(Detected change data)
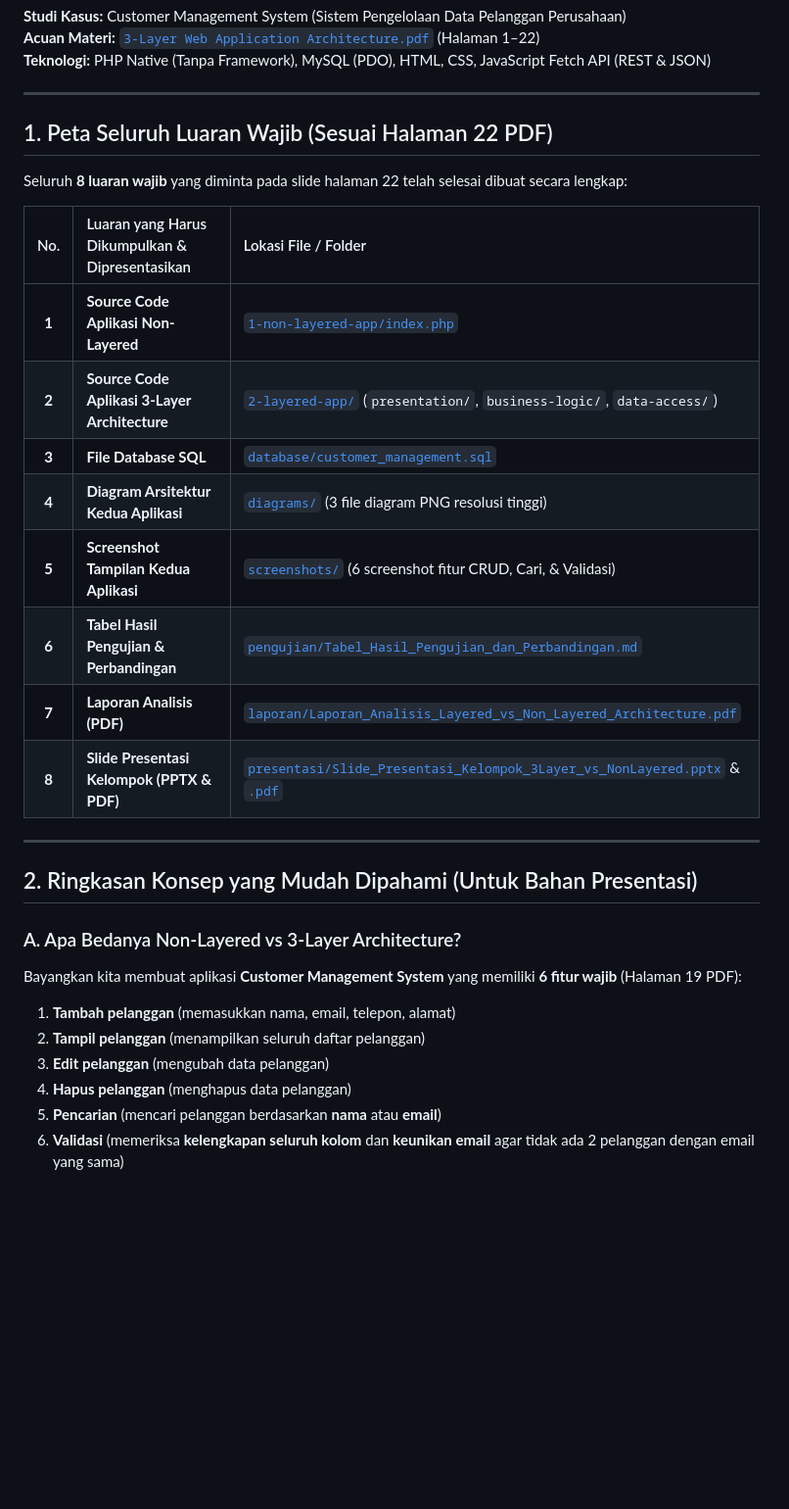
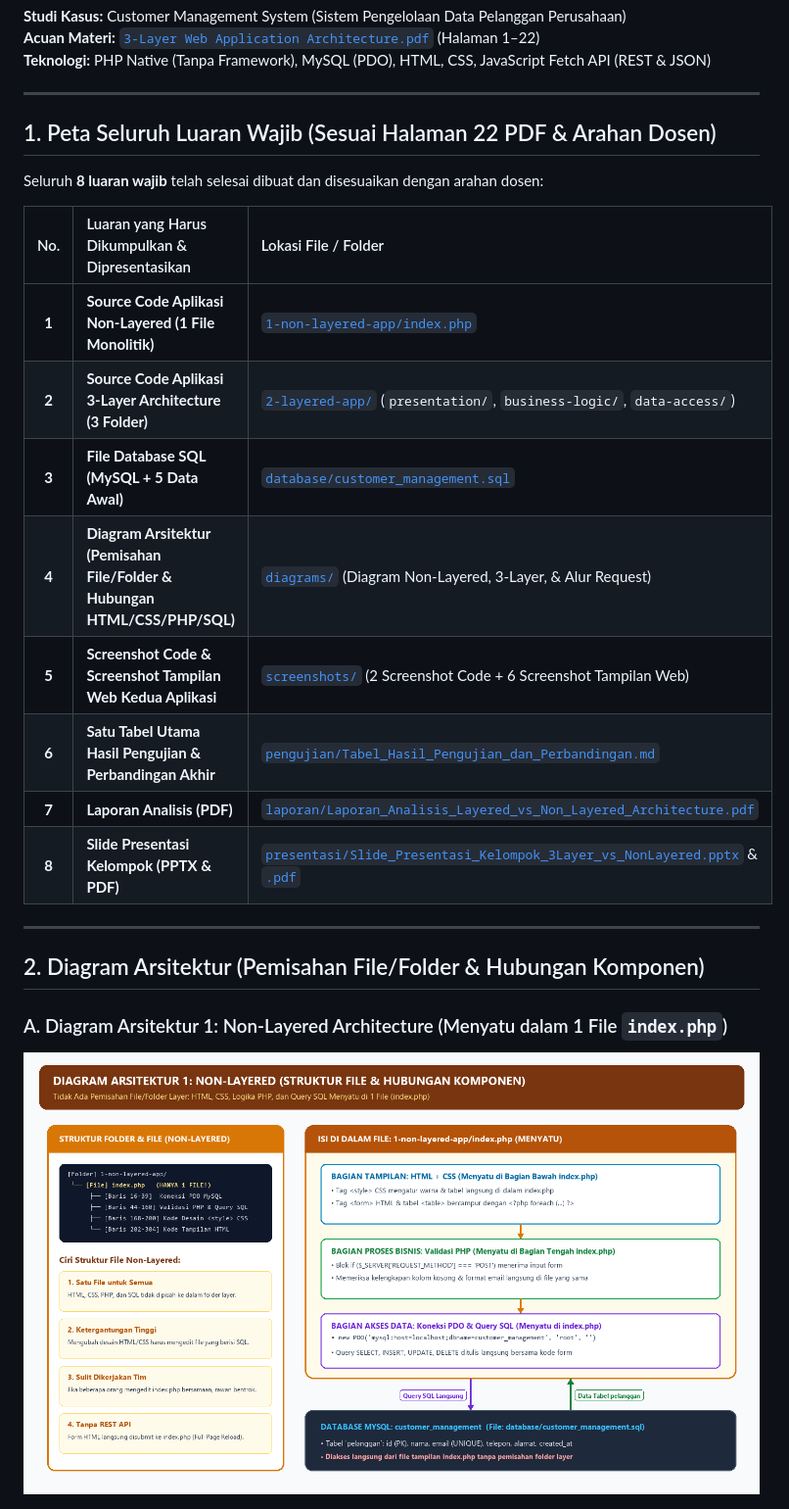
Before and after one commit to FikryMushoffa/3-layer-vs-non-layered-web-architecture, a Markdown page: README.md, the part around one of its changes. Shown at 98% size. Rendered like a GitHub page; pictures changed too: diagrams/1_diagram_arsitektur_non_layered.png; blank space fills up the shorter version.

```diff
--- a/README.md
+++ b/README.md
@@ -6,31 +6,25 @@
 
 ---
 
-## 1. Peta Seluruh Luaran Wajib (Sesuai Halaman 22 PDF)
+## 1. Peta Seluruh Luaran Wajib (Sesuai Halaman 22 PDF & Arahan Dosen)
 
-Seluruh **8 luaran wajib** yang diminta pada slide halaman 22 telah selesai dibuat secara lengkap:
+Seluruh **8 luaran wajib** telah selesai dibuat dan disesuaikan dengan arahan dosen:
 
 | No. | Luaran yang Harus Dikumpulkan & Dipresentasikan | Lokasi File / Folder |
 | :-: | :--- | :--- |
-| **1** | **Source Code Aplikasi Non-Layered** | [`1-non-layered-app/index.php`](./1-non-layered-app/index.php) |
-| **2** | **Source Code Aplikasi 3-Layer Architecture** | [`2-layered-app/`](./2-layered-app/) (`presentation/`, `business-logic/`, `data-access/`) |
-| **3** | **File Database SQL** | [`database/customer_management.sql`](./database/customer_management.sql) |
-| **4** | **Diagram Arsitektur Kedua Aplikasi** | [`diagrams/`](./diagrams/) (3 file diagram PNG resolusi tinggi) |
-| **5** | **Screenshot Tampilan Kedua Aplikasi** | [`screenshots/`](./screenshots/) (6 screenshot fitur CRUD, Cari, & Validasi) |
-| **6** | **Tabel Hasil Pengujian & Perbandingan** | [`pengujian/Tabel_Hasil_Pengujian_dan_Perbandingan.md`](./pengujian/Tabel_Hasil_Pengujian_dan_Perbandingan.md) |
+| **1** | **Source Code Aplikasi Non-Layered (1 File Monolitik)** | [`1-non-layered-app/index.php`](./1-non-layered-app/index.php) |
+| **2** | **Source Code Aplikasi 3-Layer Architecture (3 Folder)** | [`2-layered-app/`](./2-layered-app/) (`presentation/`, `business-logic/`, `data-access/`) |
+| **3** | **File Database SQL (MySQL + 5 Data Awal)** | [`database/customer_management.sql`](./database/customer_management.sql) |
+| **4** | **Diagram Arsitektur (Pemisahan File/Folder & Hubungan HTML/CSS/PHP/SQL)** | [`diagrams/`](./diagrams/) (Diagram Non-Layered, 3-Layer, & Alur Request) |
+| **5** | **Screenshot Code & Screenshot Tampilan Web Kedua Aplikasi** | [`screenshots/`](./screenshots/) (2 Screenshot Code + 6 Screenshot Tampilan Web) |
+| **6** | **Satu Tabel Utama Hasil Pengujian & Perbandingan Akhir** | [`pengujian/Tabel_Hasil_Pengujian_dan_Perbandingan.md`](./pengujian/Tabel_Hasil_Pengujian_dan_Perbandingan.md) |
 | **7** | **Laporan Analisis (PDF)** | [`laporan/Laporan_Analisis_Layered_vs_Non_Layered_Architecture.pdf`](./laporan/Laporan_Analisis_Layered_vs_Non_Layered_Architecture.pdf) |
 | **8** | **Slide Presentasi Kelompok (PPTX & PDF)** | [`presentasi/Slide_Presentasi_Kelompok_3Layer_vs_NonLayered.pptx`](./presentasi/Slide_Presentasi_Kelompok_3Layer_vs_NonLayered.pptx) & [`.pdf`](./presentasi/Slide_Presentasi_Kelompok_3Layer_vs_NonLayered.pdf) |
 
 ---
 
-## 2. Ringkasan Konsep yang Mudah Dipahami (Untuk Bahan Presentasi)
+## 2. Diagram Arsitektur (Pemisahan File/Folder & Hubungan Komponen)
 
-### A. Apa Bedanya Non-Layered vs 3-Layer Architecture?
-Bayangkan kita membuat aplikasi **Customer Management System** yang memiliki **6 fitur wajib** (Halaman 19 PDF):
-1. **Tambah pelanggan** (memasukkan nama, email, telepon, alamat)
-2. **Tampil pelanggan** (menampilkan seluruh daftar pelanggan)
-3. **Edit pelanggan** (mengubah data pelanggan)
-4. **Hapus pelanggan** (menghapus data pelanggan)
-5. **Pencarian** (mencari pelanggan berdasarkan **nama** atau **email**)
-6. **Validasi** (memeriksa **kelengkapan seluruh kolom** dan **keunikan email** agar tidak ada 2 pelanggan dengan email yang sama)
+### A. Diagram Arsitektur 1: Non-Layered Architecture (Menyatu dalam 1 File `index.php`)
+![Diagram Non-Layered](./diagrams/1_diagram_arsitektur_non_layered.png)
 
```
Also changed, not shown: other parts of README.md (+48 -40 lines), pengujian/Tabel_Hasil_Pengujian_dan_Perbandingan.md (+37 -28 lines), diagrams/2_diagram_arsitektur_3_layer.png, screenshots/0_screenshot_code_3_layer.png (added), screenshots/0_screenshot_code_non_layered.png (added), 3 other files.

■ What the task asks ■
Your answer should be an exact copy of the entries above, with no images included.

■ Answer to the problem ■
Before and after one commit to FikryMushoffa/3-layer-vs-non-layered-web-architecture, a Markdown page: README.md, the part around one of its changes. Shown at 98% size. Rendered like a GitHub page; pictures changed too: diagrams/1_diagram_arsitektur_non_layered.png; blank space fills up the shorter version.

```diff
--- a/README.md
+++ b/README.md
@@ -6,31 +6,25 @@
 
 ---
 
-## 1. Peta Seluruh Luaran Wajib (Sesuai Halaman 22 PDF)
+## 1. Peta Seluruh Luaran Wajib (Sesuai Halaman 22 PDF & Arahan Dosen)
 
-Seluruh **8 luaran wajib** yang diminta pada slide halaman 22 telah selesai dibuat secara lengkap:
+Seluruh **8 luaran wajib** telah selesai dibuat dan disesuaikan dengan arahan dosen:
 
 | No. | Luaran yang Harus Dikumpulkan & Dipresentasikan | Lokasi File / Folder |
 | :-: | :--- | :--- |
-| **1** | **Source Code Aplikasi Non-Layered** | [`1-non-layered-app/index.php`](./1-non-layered-app/index.php) |
-| **2** | **Source Code Aplikasi 3-Layer Architecture** | [`2-layered-app/`](./2-layered-app/) (`presentation/`, `business-logic/`, `data-access/`) |
-| **3** | **File Database SQL** | [`database/customer_management.sql`](./database/customer_management.sql) |
-| **4** | **Diagram Arsitektur Kedua Aplikasi** | [`diagrams/`](./diagrams/) (3 file diagram PNG resolusi tinggi) |
-| **5** | **Screenshot Tampilan Kedua Aplikasi** | [`screenshots/`](./screenshots/) (6 screenshot fitur CRUD, Cari, & Validasi) |
-| **6** | **Tabel Hasil Pengujian & Perbandingan** | [`pengujian/Tabel_Hasil_Pengujian_dan_Perbandingan.md`](./pengujian/Tabel_Hasil_Pengujian_dan_Perbandingan.md) |
+| **1** | **Source Code Aplikasi Non-Layered (1 File Monolitik)** | [`1-non-layered-app/index.php`](./1-non-layered-app/index.php) |
+| **2** | **Source Code Aplikasi 3-Layer Architecture (3 Folder)** | [`2-layered-app/`](./2-layered-app/) (`presentation/`, `business-logic/`, `data-access/`) |
+| **3** | **File Database SQL (MySQL + 5 Data Awal)** | [`database/customer_management.sql`](./database/customer_management.sql) |
+| **4** | **Diagram Arsitektur (Pemisahan File/Folder & Hubungan HTML/CSS/PHP/SQL)** | [`diagrams/`](./diagrams/) (Diagram Non-Layered, 3-Layer, & Alur Request) |
+| **5** | **Screenshot Code & Screenshot Tampilan Web Kedua Aplikasi** | [`screenshots/`](./screenshots/) (2 Screenshot Code + 6 Screenshot Tampilan Web) |
+| **6** | **Satu Tabel Utama Hasil Pengujian & Perbandingan Akhir** | [`pengujian/Tabel_Hasil_Pengujian_dan_Perbandingan.md`](./pengujian/Tabel_Hasil_Pengujian_dan_Perbandingan.md) |
 | **7** | **Laporan Analisis (PDF)** | [`laporan/Laporan_Analisis_Layered_vs_Non_Layered_Architecture.pdf`](./laporan/Laporan_Analisis_Layered_vs_Non_Layered_Architecture.pdf) |
 | **8** | **Slide Presentasi Kelompok (PPTX & PDF)** | [`presentasi/Slide_Presentasi_Kelompok_3Layer_vs_NonLayered.pptx`](./presentasi/Slide_Presentasi_Kelompok_3Layer_vs_NonLayered.pptx) & [`.pdf`](./presentasi/Slide_Presentasi_Kelompok_3Layer_vs_NonLayered.pdf) |
 
 ---
 
-## 2. Ringkasan Konsep yang Mudah Dipahami (Untuk Bahan Presentasi)
+## 2. Diagram Arsitektur (Pemisahan File/Folder & Hubungan Komponen)
 
-### A. Apa Bedanya Non-Layered vs 3-Layer Architecture?
-Bayangkan kita membuat aplikasi **Customer Management System** yang memiliki **6 fitur wajib** (Halaman 19 PDF):
-1. **Tambah pelanggan** (memasukkan nama, email, telepon, alamat)
-2. **Tampil pelanggan** (menampilkan seluruh daftar pelanggan)
-3. **Edit pelanggan** (mengubah data pelanggan)
-4. **Hapus pelanggan** (menghapus data pelanggan)
-5. **Pencarian** (mencari pelanggan berdasarkan **nama** atau **email**)
-6. **Validasi** (memeriksa **kelengkapan seluruh kolom** dan **keunikan email** agar tidak ada 2 pelanggan dengan email yang sama)
+### A. Diagram Arsitektur 1: Non-Layered Architecture (Menyatu dalam 1 File `index.php`)
+![Diagram Non-Layered](./diagrams/1_diagram_arsitektur_non_layered.png)
 
```
Also changed, not shown: other parts of README.md (+48 -40 lines), pengujian/Tabel_Hasil_Pengujian_dan_Perbandingan.md (+37 -28 lines), diagrams/2_diagram_arsitektur_3_layer.png, screenshots/0_screenshot_code_3_layer.png (added), screenshots/0_screenshot_code_non_layered.png (added), 3 other files.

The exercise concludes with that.